“Rachel Harrison Life Hack”

“Each sphinxlike amalgam puts a minimal number of discrete components to maximal use, providing humorous commentary on subjects ranging from politics to pop culture to art history.”

Whitney Museum of American Art, New York, through January 12, 2020

While countless artists today take up the legacy of assemblage, few do it with as much panache as Rachel Harrison. Her trademark sculptures combine distinctly banal items—mannequins, doll parts, rubber masks, wigs, phones on selfie sticks—with large, brightly painted objects suggesting boulders or plinths. Each sphinxlike amalgam puts a minimal number of discrete components to maximal use, providing humorous commentary on subjects ranging from politics to pop culture to art history. The artist’s first retrospective brings together some one hundred sculptures, room-size installations, and photo-based works from the past twenty-five years.

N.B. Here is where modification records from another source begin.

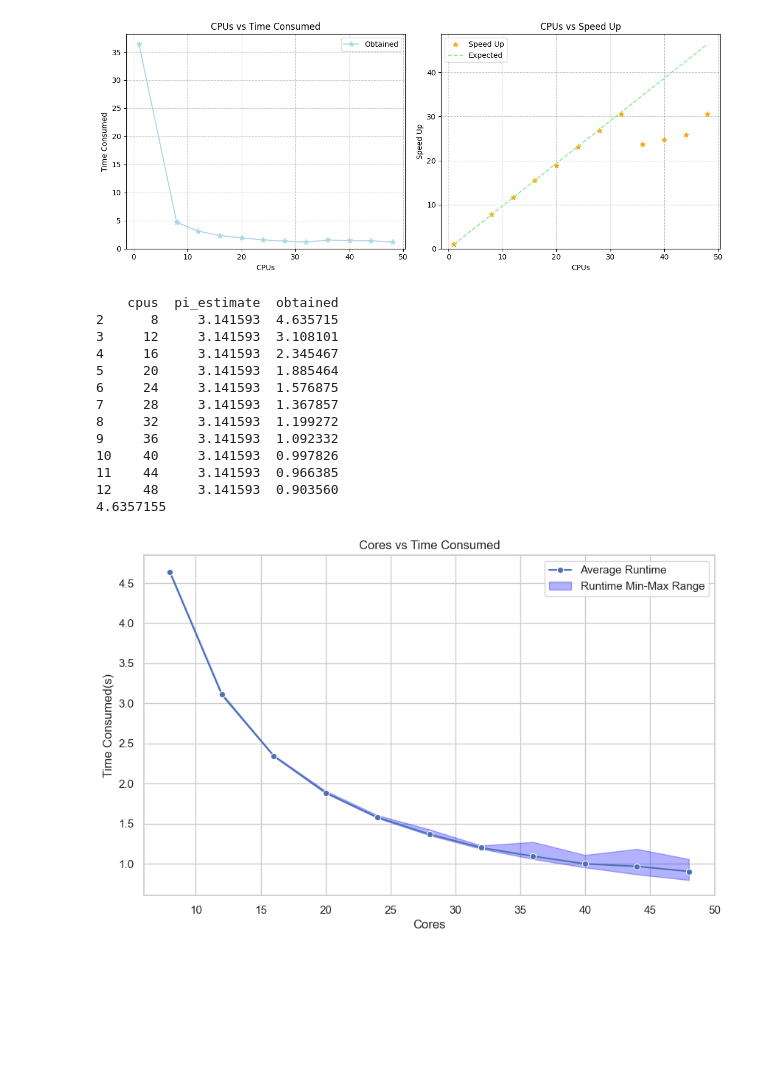
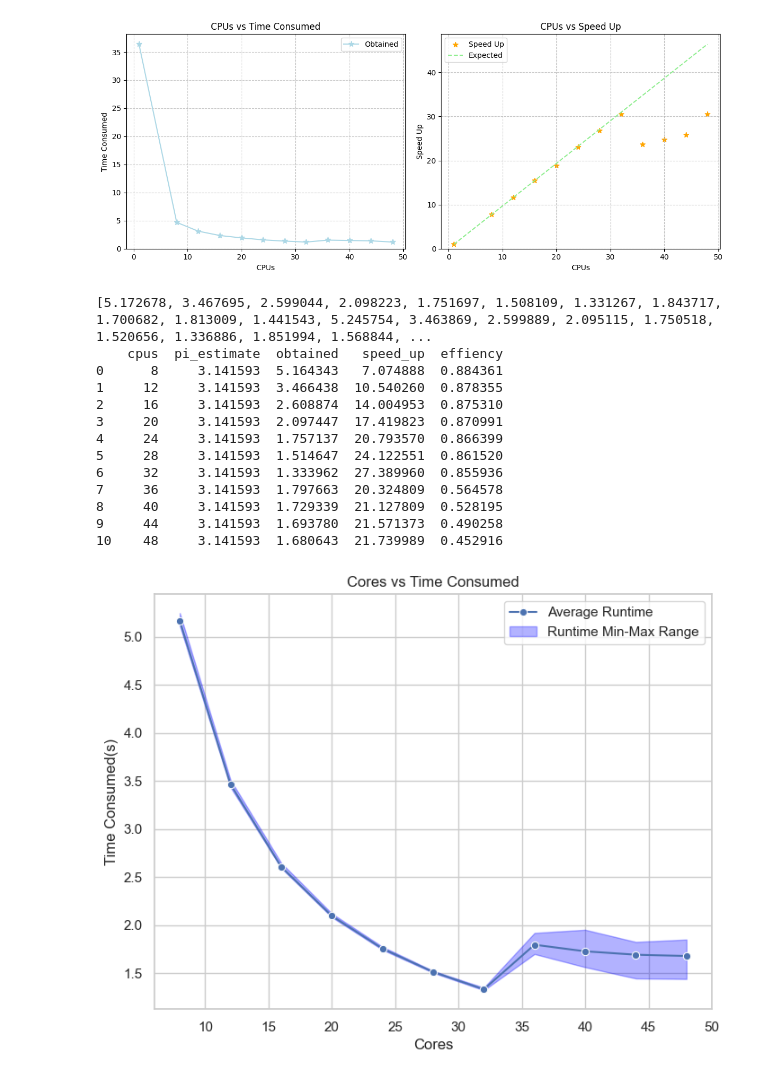
Before and after one commit to dondavan/HPC, a Jupyter notebook: ass2/visualization/pi_vis.ipynb, the cells around one changed output. Saved outputs shown, nothing was run; the diff lists cells and outputs as text; code cells hidden in the pictures; blank space fills up the shorter version.

```diff
--- a/ass2/visualization/pi_vis.ipynb
+++ b/ass2/visualization/pi_vis.ipynb
@@ -171,52 +171,53 @@ import pandas as pd
 import seaborn as sns
 import matplotlib.pyplot as plt
 
-_, _, _, df_all = extract_values_from_file('../output/pi_4966350.out')
+_, _, _, df_all = extract_values_from_file('../output/pi_thread_thin_20.out')
 df_all = df_all.iloc[1:] # ignore the repeated row
 
-start_with = 2 # make it 1 to ignore the first row, to show a more obvious min-max range
+start_with = 0 # make it 1 to ignore the first row, to show a more obvious min-max range
 result_df = df_all.groupby('cpus').mean().reset_index().iloc[start_with:]
 df_min = df_all.groupby('cpus').min().reset_index().iloc[start_with:]
 df_max = df_all.groupby('cpus').max().reset_index().iloc[start_with:]
 
 
 # print(df_all)
 core_1_time = 36.537154
-baseline_time = result_df['obtained'].iloc[0]
-print(baseline_time)
 result_df['speed_up'] = core_1_time / result_df['obtained']
+result_df['effiency'] = result_df['speed_up'] / result_df['cpus']
 result_df
 print(result_df)
 
 
 sns.set(style="whitegrid")
 
-plt.figure(figsize=(10, 6))
+plt.figure(figsize=(8, 6))
 sns.lineplot(x='cpus', y='obtained', data=result_df, label='Average Runtime', marker='o')
 plt.fill_between(result_df['cpus'], df_min['obtained'], df_max['obtained'], color='blue', alpha=0.3, label='Runtime Min-Max Range')
 
 
 plt.xlabel('Cores')
 plt.ylabel('Time Consumed(s)')
 plt.title('Cores vs Time Consumed')
 plt.legend()
 plt.grid(True)
+
+plt.savefig("runtime.svg")
 plt.show()
 # %% [output]
-    cpus  pi_estimate  obtained
-2      8     3.141593  4.635715
-3     12     3.141593  3.108101
-4     16     3.141593  2.345467
-5     20     3.141593  1.885464
-6     24     3.141593  1.576875
-7     28     3.141593  1.367857
-8     32     3.141593  1.199272
-9     36     3.141593  1.092332
-10    40     3.141593  0.997826
-11    44     3.141593  0.966385
-12    48     3.141593  0.903560
-4.6357155
+[5.172678, 3.467695, 2.599044, 2.098223, 1.751697, 1.508109, 1.331267, 1.843717, 1.700682, 1.813009, 1.441543, 5.245754, 3.463869, 2.599889, 2.095115, 1.750518, 1.520656, 1.336886, 1.851994, 1.568844, ...
+    cpus  pi_estimate  obtained   speed_up  effiency
+0      8     3.141593  5.164343   7.074888  0.884361
+1     12     3.141593  3.466438  10.540260  0.878355
+2     16     3.141593  2.608874  14.004953  0.875310
+3     20     3.141593  2.097447  17.419823  0.870991
+4     24     3.141593  1.757137  20.793570  0.866399
+5     28     3.141593  1.514647  24.122551  0.861520
+6     32     3.141593  1.333962  27.389960  0.855936
+7     36     3.141593  1.797663  20.324809  0.564578
+8     40     3.141593  1.729339  21.127809  0.528195
+9     44     3.141593  1.693780  21.571373  0.490258
+10    48     3.141593  1.680643  21.739989  0.452916
-[figure, old version]
+[figure, new version]
 # %%
 import pandas as pd
 
```
Also changed, not shown: parts of 4 cells of this notebook, 10 other files.
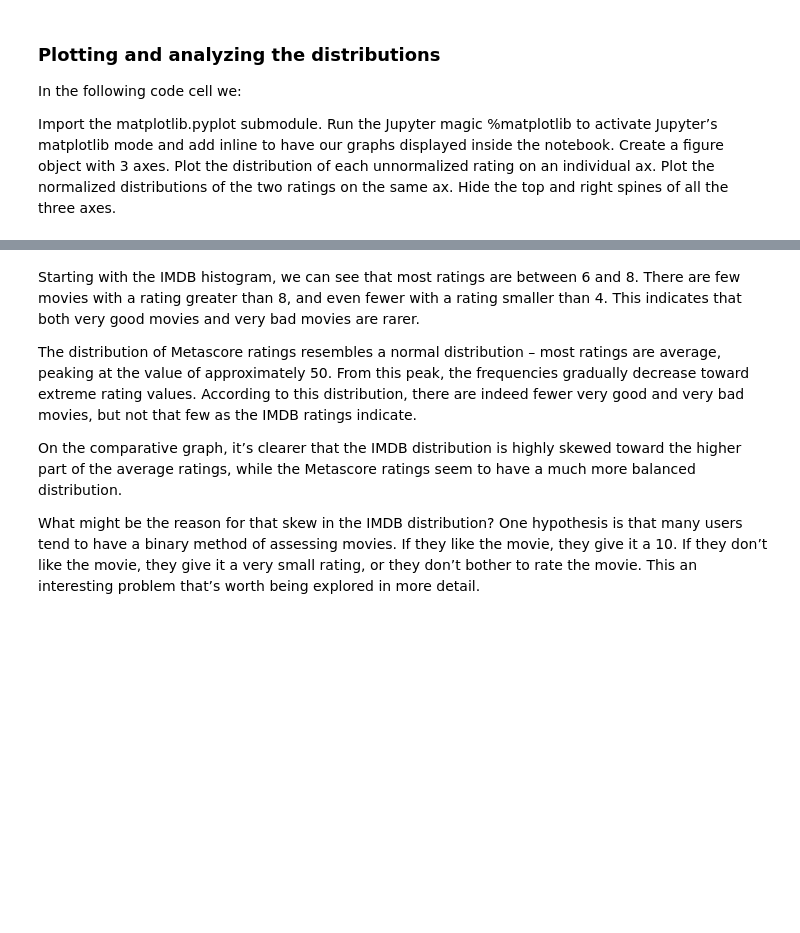
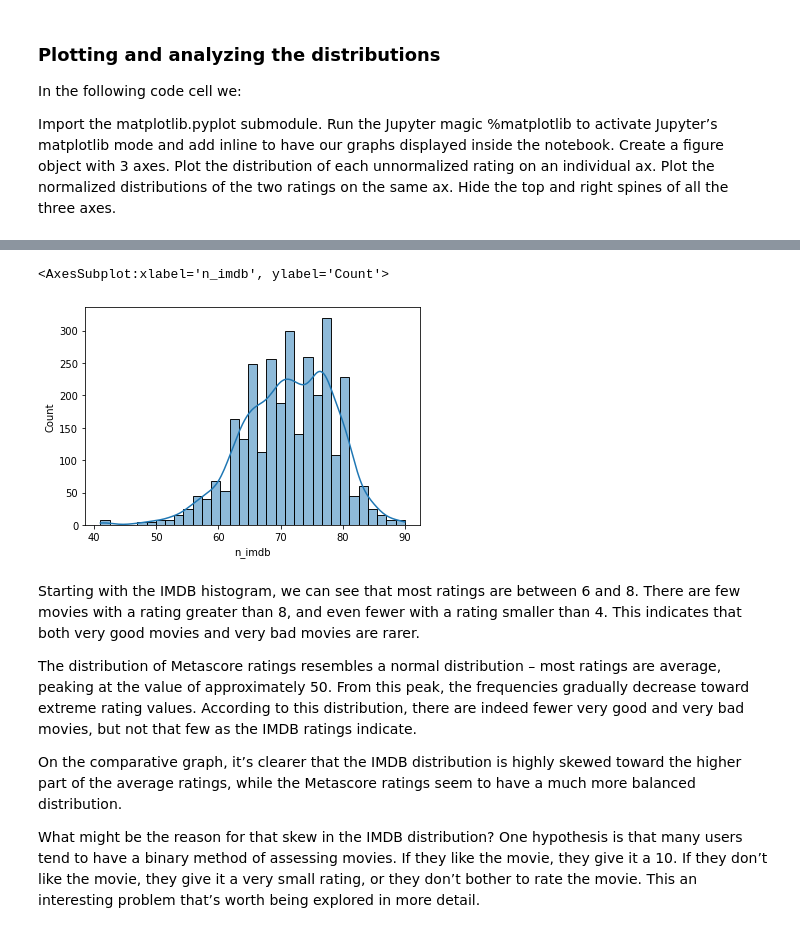
Before and after one commit to osumorodgers/IMDB_scraper, a Jupyter notebook: scraper.ipynb, the cells around one changed output, grey strips where cells are left out. Drawn from its saved outputs; the diff is of its cells as text; code cells hidden in the pictures; blank space fills up the shorter version.

```diff
--- a/scraper.ipynb
+++ b/scraper.ipynb
@@ -471,3 +520,8 @@ No handles with labels found to put in legend.
+# %%
+sns.histplot(data=movie_ratings, x="n_imdb", kde=True)
+# %% [output]
+<AxesSubplot:xlabel='n_imdb', ylabel='Count'>
+[figure, added]
 # %% [markdown]
 Starting with the IMDB histogram, we can see that most ratings are between 6 and 8. There are few movies with a rating greater than 8, and even fewer with a rating smaller than 4. This indicates that both very good movies and very bad movies are rarer.
 
```
Also changed, not shown: parts of 18 cells of this notebook, 5 other files.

Rachel Harrison, Hoarders, 2012, wood, polystyrene; chicken wire; cement; cardboard; acrylic; metal pail; flat screen monitor; wireless headphones; runway carpet; and Hoarders Video, digital video, color, sound, 10:39 min (2012); overall dimensions variable, sculpture 61 x 47 x 45 inches. Courtesy of the artist and Greene Naftali, New York. Photograph: John Berens.